[Work instruction]
Write the data out again exactly, dropping any images it holds.

___ Task data ___

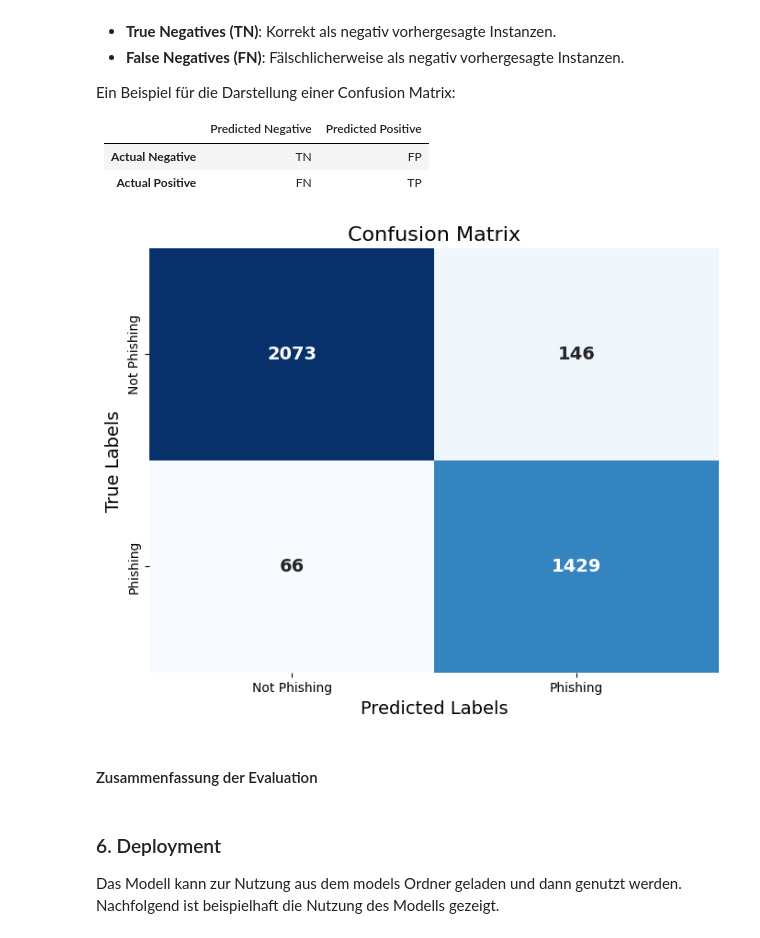
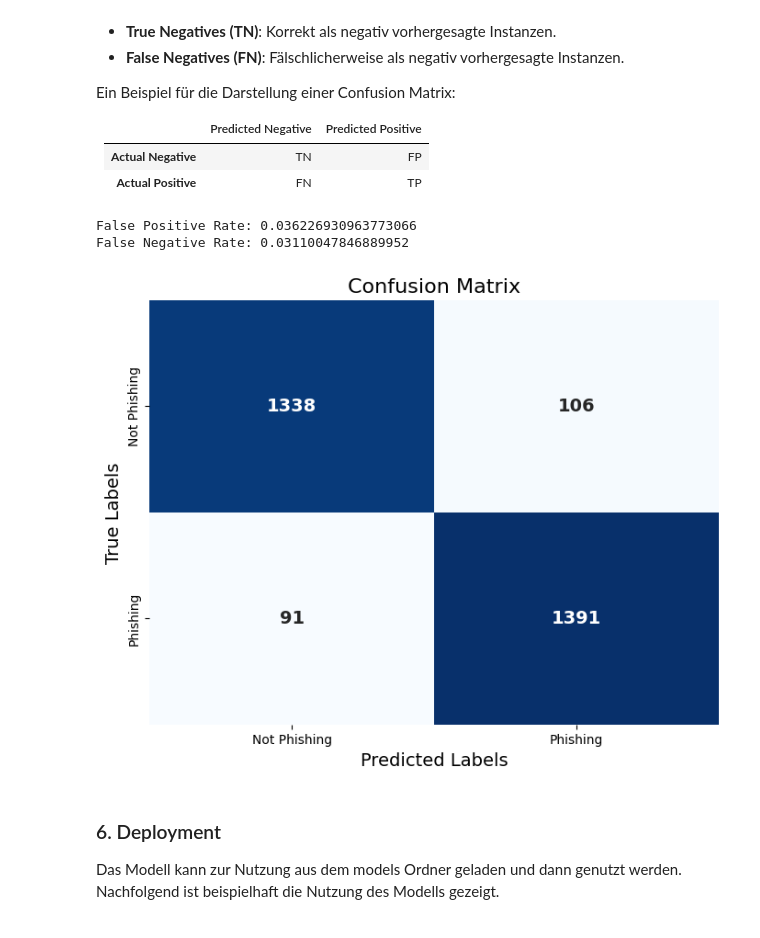
Before and after one commit to AdrianHagen/KI-PhishingMailDetector, a Jupyter notebook: Detector.ipynb, the cells around one changed output. Drawn from its saved outputs; the diff is of its cells as text; code cells hidden in the pictures.

```diff
--- a/Detector.ipynb
+++ b/Detector.ipynb
@@ -200,10 +210,11 @@ data_embeddings = pd.read_csv('data/embeddings.csv', sep=';', skiprows=0)
 #### Erstellen eines Trainings, Validations und Testdatensatzes
 Dazu wird die Aufteilung 60% Trainingsdate, 20% Validationsdaten und 20% Testdaten genutzt
 # %%
+# Specifying the test split is not necessary for the code, but is done anyway for clarity
 def format_and_load_data(train_split=0.6, validate_split=0.2, test_split=0.2):
     # Calculate the number of samples for each dataset split
-    train_amount = int(data_size * train_split)
-    validate_amount = int(data_size * validate_split)
+    train_amount = int(len(data) * train_split)
+    validate_amount = int(len(data) * validate_split)
 
     examples = []
 
@@ -281,7 +289,7 @@ model.compile(optimizer=keras.optimizers.Adam(learning_rate=1e-3),
               metrics=['accuracy'])
 
 # Define callbacks
-early_stopping = callbacks.EarlyStopping(patience=3, monitor='val_loss', restore_best_weights=True)
+early_stopping = callbacks.EarlyStopping(patience=5, monitor='val_loss', restore_best_weights=True)
 reduce_lr = callbacks.ReduceLROnPlateau(factor=0.5, patience=2, monitor='val_loss', verbose=1)
 
 # Train the model
@@ -414,20 +426,31 @@ Ein Beispiel für die Darstellung einer Confusion Matrix:
 | **Actual Positive** | FN                 | TP                 |
 # %%
 conf_mat = confusion_matrix(y_test, y_pred)
+
+# Extracting elements from the confusion matrix
+TN, FP, FN, TP = conf_mat.ravel()
+
+# Calculating false positive ratio and false negative ratio
+Total_Predictions = FP + FN + TP + TN
+False_Positive_Rate = FP / Total_Predictions
+False_Negative_Rate = FN / Total_Predictions
+
+print(f"False Positive Rate: {False_Positive_Rate}")
+print(f"False Negative Rate: {False_Negative_Rate}")
 
 plt.figure(figsize=(8, 6))
 sns.heatmap(conf_mat, annot=True, fmt='d', cmap='Blues', cbar=False,
             annot_kws={'fontsize': 14, 'fontweight': 'bold'})
 plt.xlabel('Predicted Labels', fontsize=14)
 plt.ylabel('True Labels', fontsize=14)
 plt.title('Confusion Matrix', fontsize=16)
 plt.xticks(ticks=[0.5, 1.5], labels=['Not Phishing', 'Phishing'])
 plt.yticks(ticks=[0.5, 1.5], labels=['Not Phishing', 'Phishing'])
 plt.show()
 # %% [output]
+False Positive Rate: 0.036226930963773066
+False Negative Rate: 0.03110047846889952
-[figure, old version]
+[figure, new version]
-# %% [markdown]
-#### Zusammenfassung der Evaluation
 # %% [markdown]
 ### 6. Deployment
 Das Modell kann zur Nutzung aus dem models Ordner geladen und dann genutzt werden. Nachfolgend ist beispielhaft die Nutzung des Modells gezeigt.
```
Also changed, not shown: parts of 16 cells of this notebook, 1 other file.
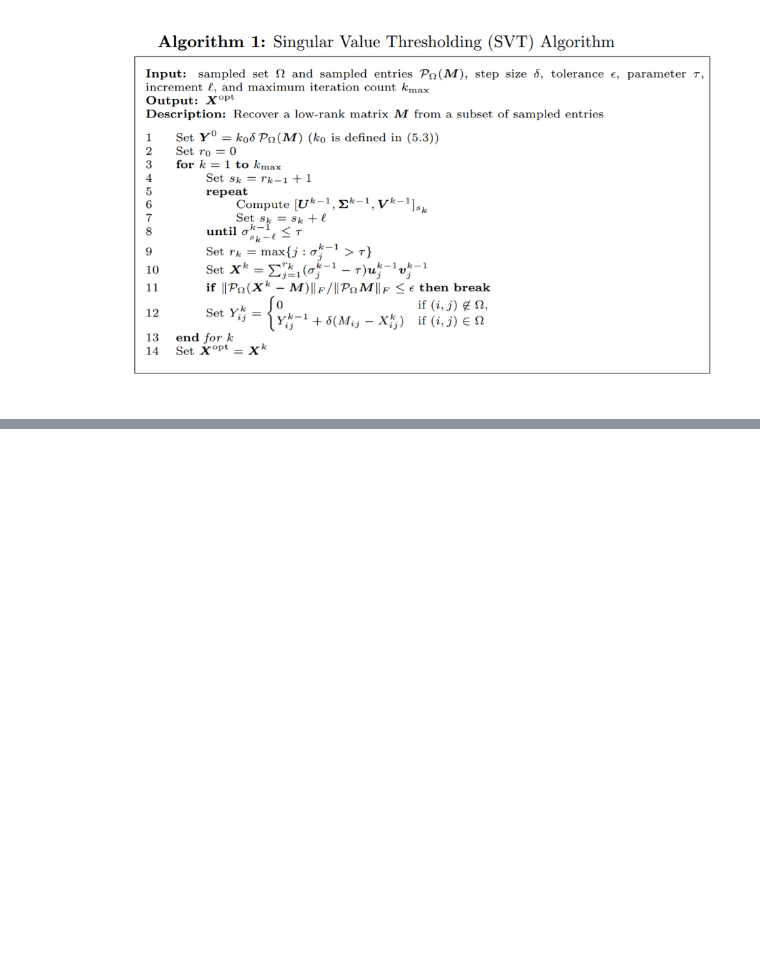
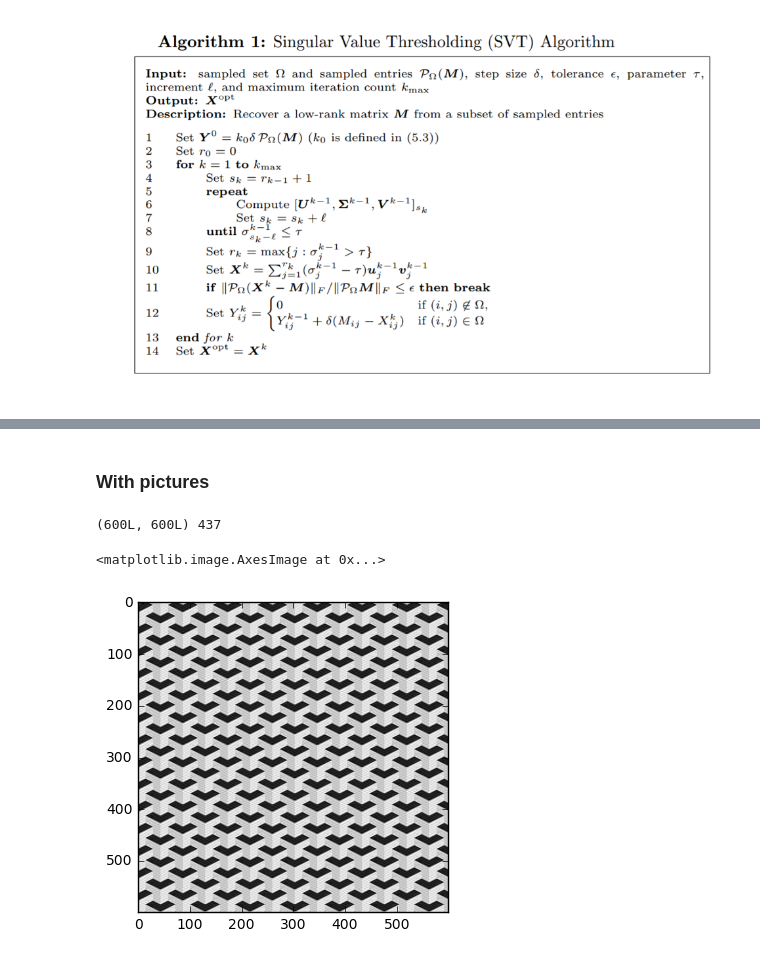
Before and after one commit to a-bochkarev/roy_project, a Jupyter notebook: SVT/SVT.ipynb, the cells around one changed output, grey strips where cells are left out. Saved outputs shown, nothing was run; the diff lists cells and outputs as text; code cells hidden in the pictures; blank space fills up the shorter version.

Commit message:
with pictures

```diff
--- a/SVT/SVT.ipynb
+++ b/SVT/SVT.ipynb
@@ -152,0 +136,24 @@ REPORT:
+# %% [markdown]
+### With pictures
+# %%
+image = io.imread('pattern.jpg')
+image = color.rgb2gray(image)
+image = image.astype(np.float32)
+image = image / np.max(image)
+print image.shape, np.linalg.matrix_rank(image)
+# %% [output]
+(600L, 600L) 437
+# %%
+def reduce_rank(matrix, rank):
+    U, S, V = np.linalg.svd(matrix)
+    U = U[:, :rank].copy()
+    S = S[:rank].copy()
+    V = V[:rank, :].copy()
+
+    return U.dot(np.diag(S).dot(V))
+# %%
+low_rank_image = reduce_rank(image, 10)
+plt.imshow(low_rank_image, cmap='gray')
+# %% [output]
+<matplotlib.image.AxesImage at 0x...>
+[figure, added]
```
Also changed, not shown: parts of 8 cells of this notebook, 1 other file.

___

[Answer section]
Before and after one commit to AdrianHagen/KI-PhishingMailDetector, a Jupyter notebook: Detector.ipynb, the cells around one changed output. Drawn from its saved outputs; the diff is of its cells as text; code cells hidden in the pictures.

```diff
--- a/Detector.ipynb
+++ b/Detector.ipynb
@@ -200,10 +210,11 @@ data_embeddings = pd.read_csv('data/embeddings.csv', sep=';', skiprows=0)
 #### Erstellen eines Trainings, Validations und Testdatensatzes
 Dazu wird die Aufteilung 60% Trainingsdate, 20% Validationsdaten und 20% Testdaten genutzt
 # %%
+# Specifying the test split is not necessary for the code, but is done anyway for clarity
 def format_and_load_data(train_split=0.6, validate_split=0.2, test_split=0.2):
     # Calculate the number of samples for each dataset split
-    train_amount = int(data_size * train_split)
-    validate_amount = int(data_size * validate_split)
+    train_amount = int(len(data) * train_split)
+    validate_amount = int(len(data) * validate_split)
 
     examples = []
 
@@ -281,7 +289,7 @@ model.compile(optimizer=keras.optimizers.Adam(learning_rate=1e-3),
               metrics=['accuracy'])
 
 # Define callbacks
-early_stopping = callbacks.EarlyStopping(patience=3, monitor='val_loss', restore_best_weights=True)
+early_stopping = callbacks.EarlyStopping(patience=5, monitor='val_loss', restore_best_weights=True)
 reduce_lr = callbacks.ReduceLROnPlateau(factor=0.5, patience=2, monitor='val_loss', verbose=1)
 
 # Train the model
@@ -414,20 +426,31 @@ Ein Beispiel für die Darstellung einer Confusion Matrix:
 | **Actual Positive** | FN                 | TP                 |
 # %%
 conf_mat = confusion_matrix(y_test, y_pred)
+
+# Extracting elements from the confusion matrix
+TN, FP, FN, TP = conf_mat.ravel()
+
+# Calculating false positive ratio and false negative ratio
+Total_Predictions = FP + FN + TP + TN
+False_Positive_Rate = FP / Total_Predictions
+False_Negative_Rate = FN / Total_Predictions
+
+print(f"False Positive Rate: {False_Positive_Rate}")
+print(f"False Negative Rate: {False_Negative_Rate}")
 
 plt.figure(figsize=(8, 6))
 sns.heatmap(conf_mat, annot=True, fmt='d', cmap='Blues', cbar=False,
             annot_kws={'fontsize': 14, 'fontweight': 'bold'})
 plt.xlabel('Predicted Labels', fontsize=14)
 plt.ylabel('True Labels', fontsize=14)
 plt.title('Confusion Matrix', fontsize=16)
 plt.xticks(ticks=[0.5, 1.5], labels=['Not Phishing', 'Phishing'])
 plt.yticks(ticks=[0.5, 1.5], labels=['Not Phishing', 'Phishing'])
 plt.show()
 # %% [output]
+False Positive Rate: 0.036226930963773066
+False Negative Rate: 0.03110047846889952
-[figure, old version]
+[figure, new version]
-# %% [markdown]
-#### Zusammenfassung der Evaluation
 # %% [markdown]
 ### 6. Deployment
 Das Modell kann zur Nutzung aus dem models Ordner geladen und dann genutzt werden. Nachfolgend ist beispielhaft die Nutzung des Modells gezeigt.
```
Also changed, not shown: parts of 16 cells of this notebook, 1 other file.
Before and after one commit to a-bochkarev/roy_project, a Jupyter notebook: SVT/SVT.ipynb, the cells around one changed output, grey strips where cells are left out. Saved outputs shown, nothing was run; the diff lists cells and outputs as text; code cells hidden in the pictures; blank space fills up the shorter version.

Commit message:
with pictures

```diff
--- a/SVT/SVT.ipynb
+++ b/SVT/SVT.ipynb
@@ -152,0 +136,24 @@ REPORT:
+# %% [markdown]
+### With pictures
+# %%
+image = io.imread('pattern.jpg')
+image = color.rgb2gray(image)
+image = image.astype(np.float32)
+image = image / np.max(image)
+print image.shape, np.linalg.matrix_rank(image)
+# %% [output]
+(600L, 600L) 437
+# %%
+def reduce_rank(matrix, rank):
+    U, S, V = np.linalg.svd(matrix)
+    U = U[:, :rank].copy()
+    S = S[:rank].copy()
+    V = V[:rank, :].copy()
+
+    return U.dot(np.diag(S).dot(V))
+# %%
+low_rank_image = reduce_rank(image, 10)
+plt.imshow(low_rank_image, cmap='gray')
+# %% [output]
+<matplotlib.image.AxesImage at 0x...>
+[figure, added]
```
Also changed, not shown: parts of 8 cells of this notebook, 1 other file.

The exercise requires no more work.